- _Exercise brief_
When a line in the records contains the string "service", copy that line.

Records excerpted from a collection
※ ※ ※

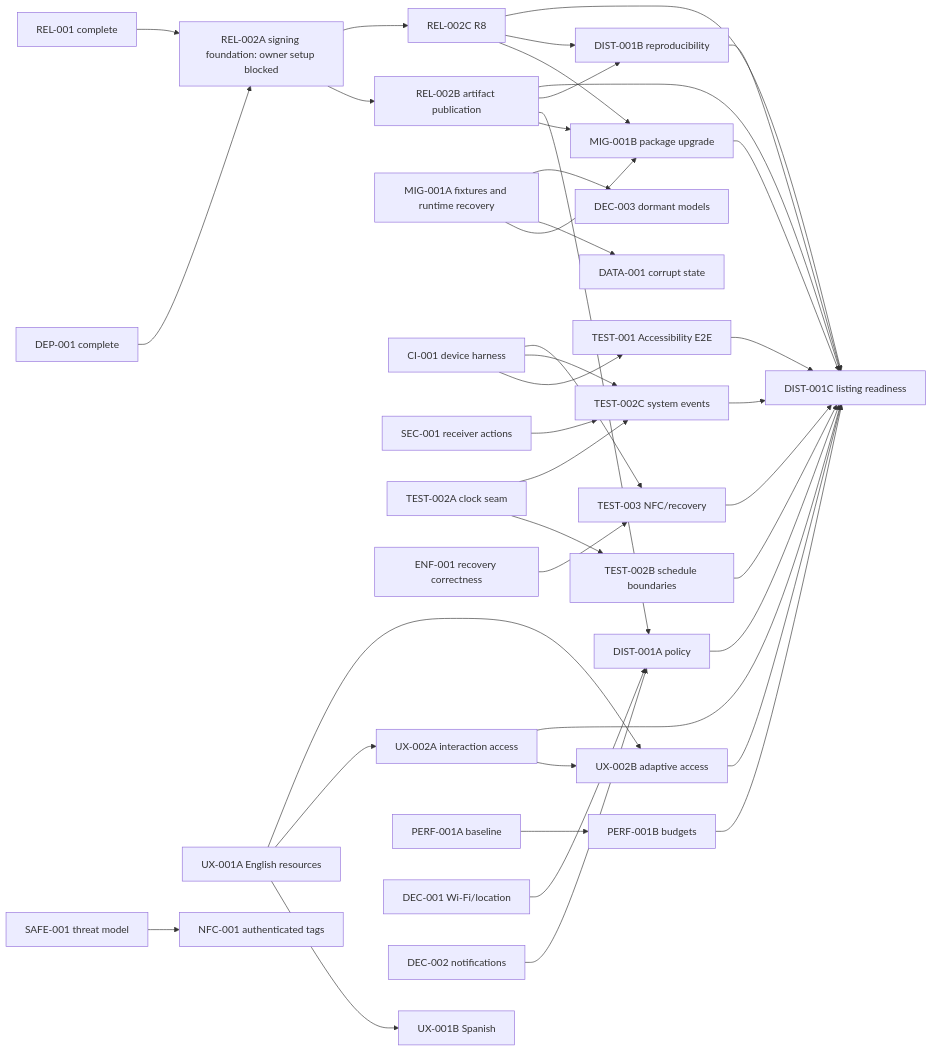
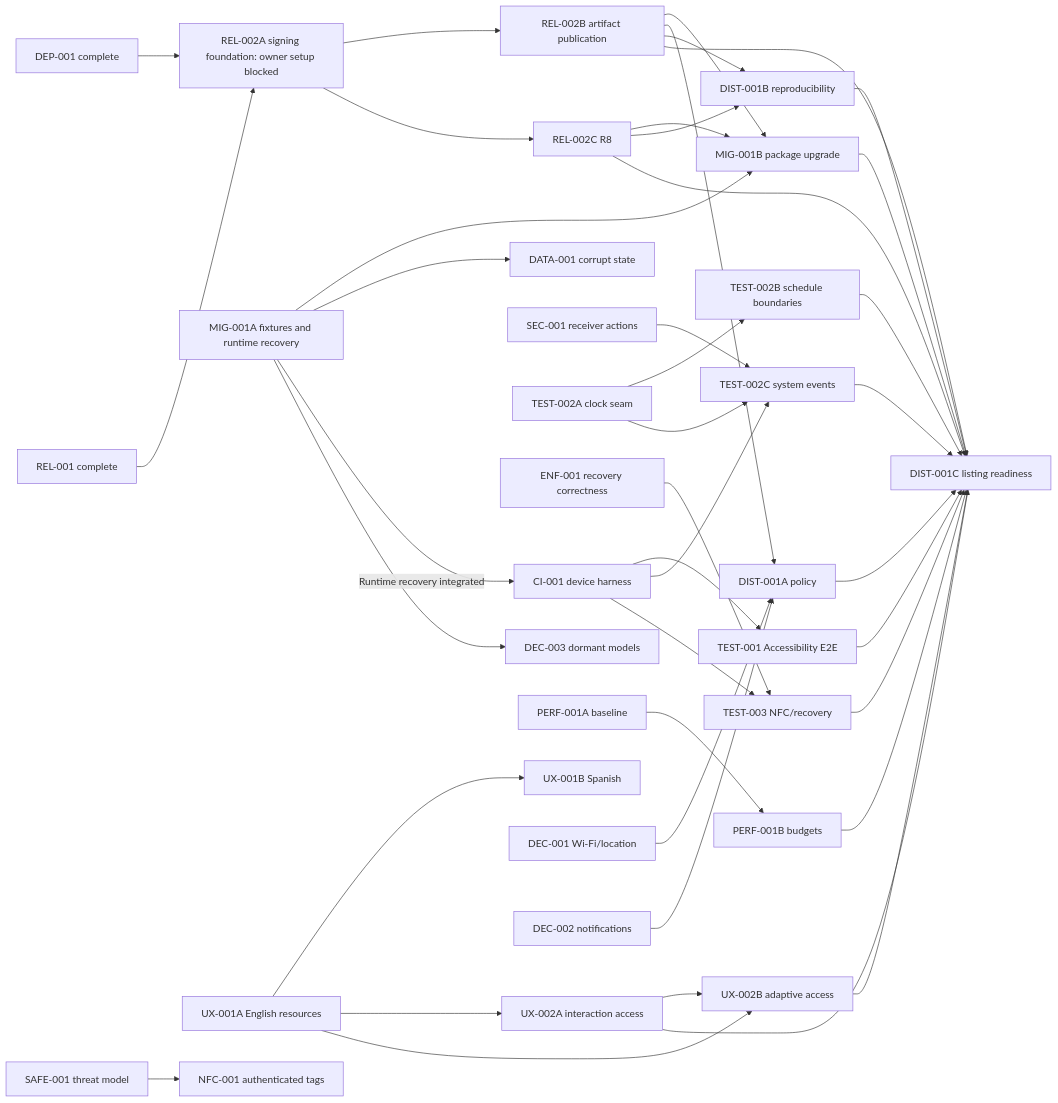
The diagram in docs/ROADMAP.md (mcasillas17/WebSnag), drawn with Mermaid before and after one commit. The commit also changed other lines of this file and 8 other files, not shown here.

````diff
--- a/docs/ROADMAP.md
+++ b/docs/ROADMAP.md
@@ -196,47 +195,48 @@
 ```mermaid
 flowchart LR
     DEP001["DEP-001 complete"] --> REL002A["REL-002A signing foundation: owner setup blocked"]
     REL001["REL-001 complete"] --> REL002A
     REL002A --> REL002B["REL-002B artifact publication"]
     REL002A --> REL002C["REL-002C R8"]
     REL002B --> MIG001B["MIG-001B package upgrade"]
     REL002C --> MIG001B
     MIG001A["MIG-001A fixtures and runtime recovery"] --> MIG001B
     MIG001A --> DATA001["DATA-001 corrupt state"]
 
     CI001["CI-001 device harness"] --> TEST001["TEST-001 Accessibility E2E"]
+    MIG001A -->|"Runtime recovery integrated"| CI001
     CI001 --> TEST002C["TEST-002C system events"]
     CI001 --> TEST003["TEST-003 NFC/recovery"]
     SEC001["SEC-001 receiver actions"] --> TEST002C
     TEST002A["TEST-002A clock seam"] --> TEST002B["TEST-002B schedule boundaries"]
     TEST002A --> TEST002C
     ENF001["ENF-001 recovery correctness"] --> TEST003
 
     UX001A["UX-001A English resources"] --> UX001B["UX-001B Spanish"]
     UX001A --> UX002A["UX-002A interaction access"]
     UX001A --> UX002B["UX-002B adaptive access"]
     UX002A --> UX002B
     PERF001A["PERF-001A baseline"] --> PERF001B["PERF-001B budgets"]
     MIG001A --> DEC003["DEC-003 dormant models"]
 
     DEC001["DEC-001 Wi-Fi/location"] --> DIST001A["DIST-001A policy"]
     DEC002["DEC-002 notifications"] --> DIST001A
     REL002B --> DIST001A
     REL002B --> DIST001B["DIST-001B reproducibility"]
     REL002C --> DIST001B
 
     REL002B --> DIST001C["DIST-001C listing readiness"]
     REL002C --> DIST001C
     MIG001B --> DIST001C
     TEST001 --> DIST001C
     TEST002B --> DIST001C
     TEST002C --> DIST001C
     TEST003 --> DIST001C
     UX002A --> DIST001C
     UX002B --> DIST001C
     PERF001B --> DIST001C
     DIST001A --> DIST001C
     DIST001B --> DIST001C
 
     SAFE001["SAFE-001 threat model"] --> NFC001["NFC-001 authenticated tags"]
 ```
````
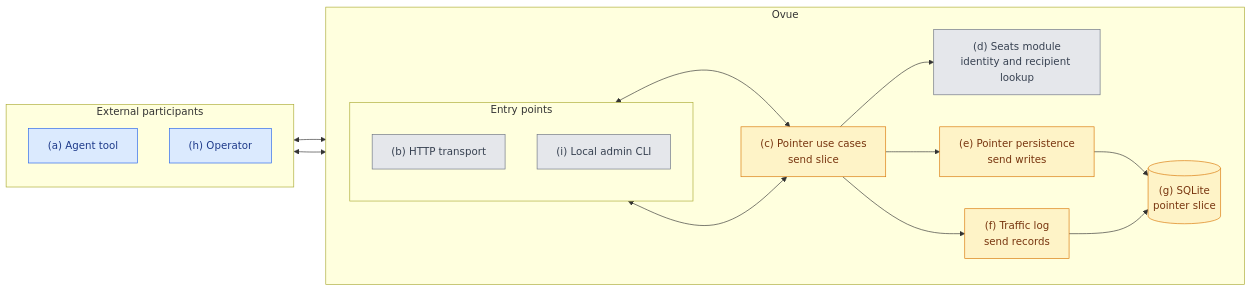
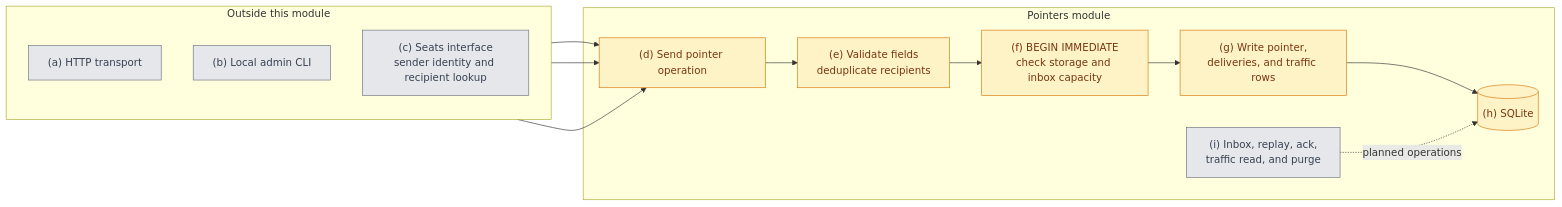
One commit to afroguy16/ovue changed the diagram in ovue/modules/pointers/spec.md. Above: the diagram before and after it, drawn with Mermaid. The commit also changed other lines of this file, not shown here.

Commit message:
docs(pointers): focus module diagram

````diff
--- a/ovue/modules/pointers/spec.md
+++ b/ovue/modules/pointers/spec.md
@@ -27,41 +27,30 @@
 ```mermaid
 flowchart LR
-    subgraph People[External participants]
+    subgraph Adapters[Outside this module]
         direction TB
-        Agent["(a) Agent tool"]
-        Operator["(h) Operator"]
+        HTTP["(a) HTTP transport"]
+        CLI["(b) Local admin CLI"]
+        Seats["(c) Seats interface<br/>sender identity and recipient lookup"]
     end
 
-    subgraph Ovue[Ovue]
-        direction LR
-        subgraph Entry[Entry points]
-            direction TB
-            HTTP["(b) HTTP transport"]
-            CLI["(i) Local admin CLI"]
-        end
+    subgraph PointerModule[Pointers module]
+        Send["(d) Send pointer operation"]
+        Validate["(e) Validate fields<br/>deduplicate recipients"]
+        Transaction["(f) BEGIN IMMEDIATE<br/>check storage and inbox capacity"]
+        Persist["(g) Write pointer,<br/>deliveries, and traffic rows"]
+        DB[("(h) SQLite")]
+        Other["(i) Inbox, replay, ack,<br/>traffic read, and purge"]
 
-        UseCases["(c) Pointer use cases<br/>send slice"]
-        Seats["(d) Seats module<br/>identity and recipient lookup"]
-        Storage["(e) Pointer persistence<br/>send writes"]
-        Traffic["(f) Traffic log<br/>send records"]
-        DB[("(g) SQLite<br/>pointer slice")]
-
-        HTTP <--> UseCases
-        CLI <--> UseCases
-        UseCases --> Seats
-        UseCases --> Storage
-        UseCases --> Traffic
-        Storage --> DB
-        Traffic --> DB
+        Send --> Validate --> Transaction --> Persist --> DB
+        Other -. planned operations .-> DB
     end
 
-    Agent <--> HTTP
-    Operator <--> CLI
+    HTTP --> Send
+    CLI --> Send
+    Seats --> Send
 
     classDef partial fill:#fef3c7,stroke:#d97706,color:#78350f;
     classDef todo fill:#e5e7eb,stroke:#6b7280,color:#374151;
-    classDef external fill:#dbeafe,stroke:#2563eb,color:#1e3a8a;
-    class UseCases,Storage,Traffic,DB partial;
-    class HTTP,CLI,Seats todo;
-    class Agent,Operator external;
+    class Send,Validate,Transaction,Persist,DB partial;
+    class HTTP,CLI,Seats,Other todo;
 ```
````
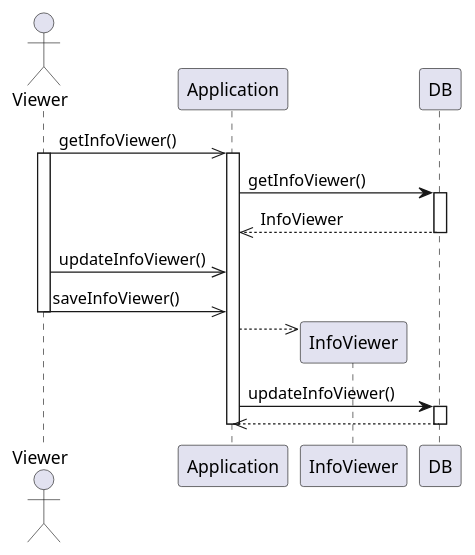
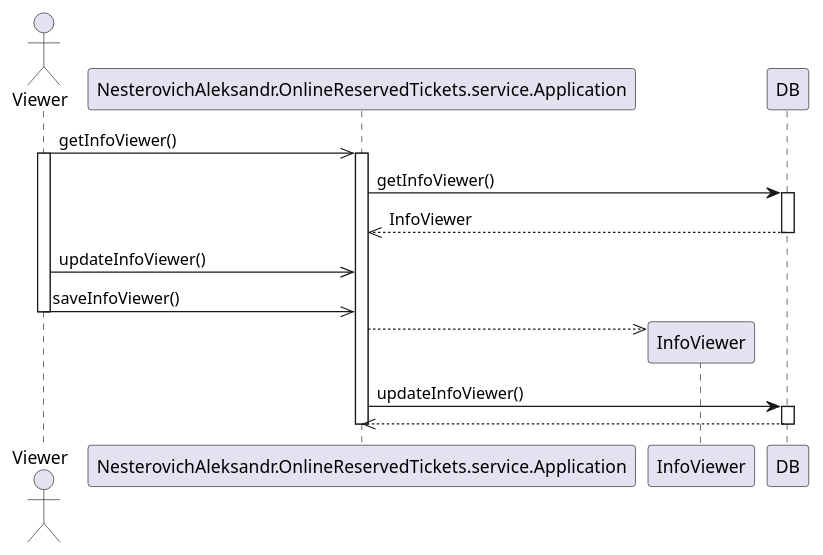
One commit to chivo-retsen/OnlineReservedTickets changed the diagram in src/main/resources/UML/change personal information.puml. Above: the diagram before and after it, drawn with PlantUML. The commit also changed 31 other files, not shown here.

```diff
--- a/src/main/resources/UML/change personal information.puml
+++ b/src/main/resources/UML/change personal information.puml
@@ -1,29 +1,29 @@
 @startuml
 
 actor Viewer
 
-Viewer ->> Application : getInfoViewer()
+Viewer ->> NesterovichAleksandr.OnlineReservedTickets.service.Application : getInfoViewer()
 activate Viewer
-activate Application
-Application -> DB : getInfoViewer()
+activate NesterovichAleksandr.OnlineReservedTickets.service.Application
+NesterovichAleksandr.OnlineReservedTickets.service.Application -> DB : getInfoViewer()
 activate DB
-Application <<-- DB : InfoViewer
+NesterovichAleksandr.OnlineReservedTickets.service.Application <<-- DB : InfoViewer
 deactivate DB
-Viewer ->> Application : updateInfoViewer()
-Viewer ->> Application : saveInfoViewer()
+Viewer ->> NesterovichAleksandr.OnlineReservedTickets.service.Application : updateInfoViewer()
+Viewer ->> NesterovichAleksandr.OnlineReservedTickets.service.Application : saveInfoViewer()
 deactivate Viewer
 
 create InfoViewer
-Application -->> InfoViewer
+NesterovichAleksandr.OnlineReservedTickets.service.Application -->> InfoViewer
 
 
 database DB
 
-Application -> DB : updateInfoViewer()
+NesterovichAleksandr.OnlineReservedTickets.service.Application -> DB : updateInfoViewer()
 activate DB
-Application <<-- DB
+NesterovichAleksandr.OnlineReservedTickets.service.Application <<-- DB
 deactivate DB
 
-deactivate Application
+deactivate NesterovichAleksandr.OnlineReservedTickets.service.Application
 
 @enduml
```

※ ※ ※

- _Expected answer_
+Viewer ->> NesterovichAleksandr.OnlineReservedTickets.service.Application : getInfoViewer()
+activate NesterovichAleksandr.OnlineReservedTickets.service.Application
+NesterovichAleksandr.OnlineReservedTickets.service.Application -> DB : getInfoViewer()
+NesterovichAleksandr.OnlineReservedTickets.service.Application <<-- DB : InfoViewer
+Viewer ->> NesterovichAleksandr.OnlineReservedTickets.service.Application : updateInfoViewer()
+Viewer ->> NesterovichAleksandr.OnlineReservedTickets.service.Application : saveInfoViewer()
+NesterovichAleksandr.OnlineReservedTickets.service.Application -->> InfoViewer
+NesterovichAleksandr.OnlineReservedTickets.service.Application -> DB : updateInfoViewer()
+NesterovichAleksandr.OnlineReservedTickets.service.Application <<-- DB
+deactivate NesterovichAleksandr.OnlineReservedTickets.service.Application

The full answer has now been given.